There are no roads for cars, making it easy to understand how it has earned its nickname "Venice of the North". Even mail is delivered by boat! Since boating and walking are the only modes of transport, boat parking is a commodity. It was common to look down side canals and see many boats wedged in. 

We opted for a bigger boat with a tour guide so we could learn more about this fascinating village. This was our captain with his fi…

Guerande, France

This is the completely walled village of Guérande in southern Brittany. 

It is completely enclosed, with this being one of the impressive medieval gates leading into the old town.

Inside, the streets are lined with alluring artisanal snack shops. This is bonbon heaven!

Maison Georges Larnicol is famous for their la Kouignette, which with he won the prestigious MOF designation. This is a mini Kouign Amann, the smaller version of the delectable buttery and flaky pastry from Brittany. 

Georges Larnicol is also famous for his caramels. They taste better than your average caramel due to  Brittany's cows which are famous around for their special butter. 

More gooey goodness!! Another reason the caramel tastes so good is because it uses Guérande’s world renowned Fleur de Sel, which leads to the real reason we came to this part of Brittany. I have been using Guérande Fleur de Sel for quite some time and love its amazing enhancement to food without using additives. So much so, I had to vi…

Cancale, France

This is an oyster farm in Cancale which is situated in Mont Saint Michel bay on the Emerald Coast in Brittany. The most common oyster found here is the Creuse. The fast changing tides and fresh water supply create a perfect environment for oysters. They need brackish water for nutrients, oxygen, and the tides make them accessible for cultivation and harvest.

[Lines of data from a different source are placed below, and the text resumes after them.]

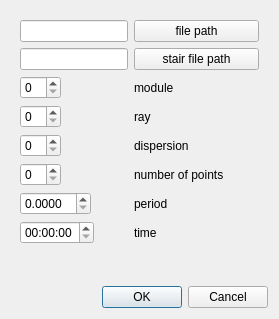
Above: src/flowdetecter.ui from vtyulb/BSA-Analytics before the change. Below: the same form after it.
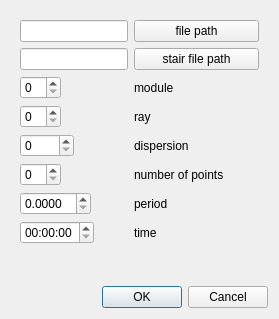
That is the form after the change.

```diff
--- a/src/flowdetecter.ui
+++ b/src/flowdetecter.ui
@@ -38,7 +38,11 @@
        </widget>
       </item>
       <item row="4" column="0">
-       <widget class="QSpinBox" name="dispersion"/>
+       <widget class="QSpinBox" name="dispersion">
+        <property name="maximum">
+         <number>1000</number>
+        </property>
+       </widget>
       </item>
       <item row="4" column="1">
        <widget class="QLabel" name="label">
```
Left out of the diff: 2 changed lines with no effect on the pictures.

There is a little market of about 5 stalls selling fresh, very reasonably priced, oysters. After making your selection you can enjoy them on the seawall overlooking the farm or take them home with you. The seawall has hundreds of places to sit, but can fill up quickly, which is also true with the parking situation. So arrive early!
If you do decide to take oysters home with you, they can last up to two weeks. The key to their freshness is the strong muscle that locks the shell shut thereby trapping water inside. Ever see sellers tapping shells together? They are ensuring the oysters are holding water!

About every 30 minutes, a tr…

St. Malo, France

St. Malo is one those often talked about cities when you mention Brittany. Reasonably so, as it is essentially an island connected to the mainland by a harbor and some streets. The city is completely walled in with ramparts which are unique in that you can walk their entirety.  Upon arriving we immediately ascended them to walk the periphery. 

An inviting natural pool that is refreshed by the ever changing ocean tides. In the distance, yet another island accessible by foot rewarding you with more stunning views. 

It was a beautiful stroll on the ramparts, but my mind couldn't help but wander off to St. Malos' dark history. More than 80% of the city was destroyed in WWII by the Americans and British in a two week battle. 10,000 Germans were taken prisoner. It took 12 years to restore and rebuild this city.
Farther back in time, beneath the ramparts were kennels for over 20 Mastiffs guard dogs. They were purposely not fed during the day so they would "feast" at night.…

Dinan, France

Dinan is the most intriguing Medieval town we have visited to date living in Europe. The town is filled with old colorful half timber houses, historic cobblestone streets, an original gate to the city and ramparts overlooking the charming Chance river. 

From the ramparts and English gardens there were wonderful sweeping views of the port and its' several restaurants overlooking the water. 

You could walk the ramparts and descend onto a little trail leading to the port, or take the winding cobblestones through the old city leading you past many restaurants, shops and art galleries. 

These homes were built back in the late middle ages, 13th and 14th centuries using mainly wood. Wood was abundant and economical, and much easier to move before canals and railways were established. Another popular building material at the time was cob, a mixture of sand and straw.

The impressive gate leading up to the city or downward to the port. 

Wisteria was in full bloom, an enjoyable walk down an…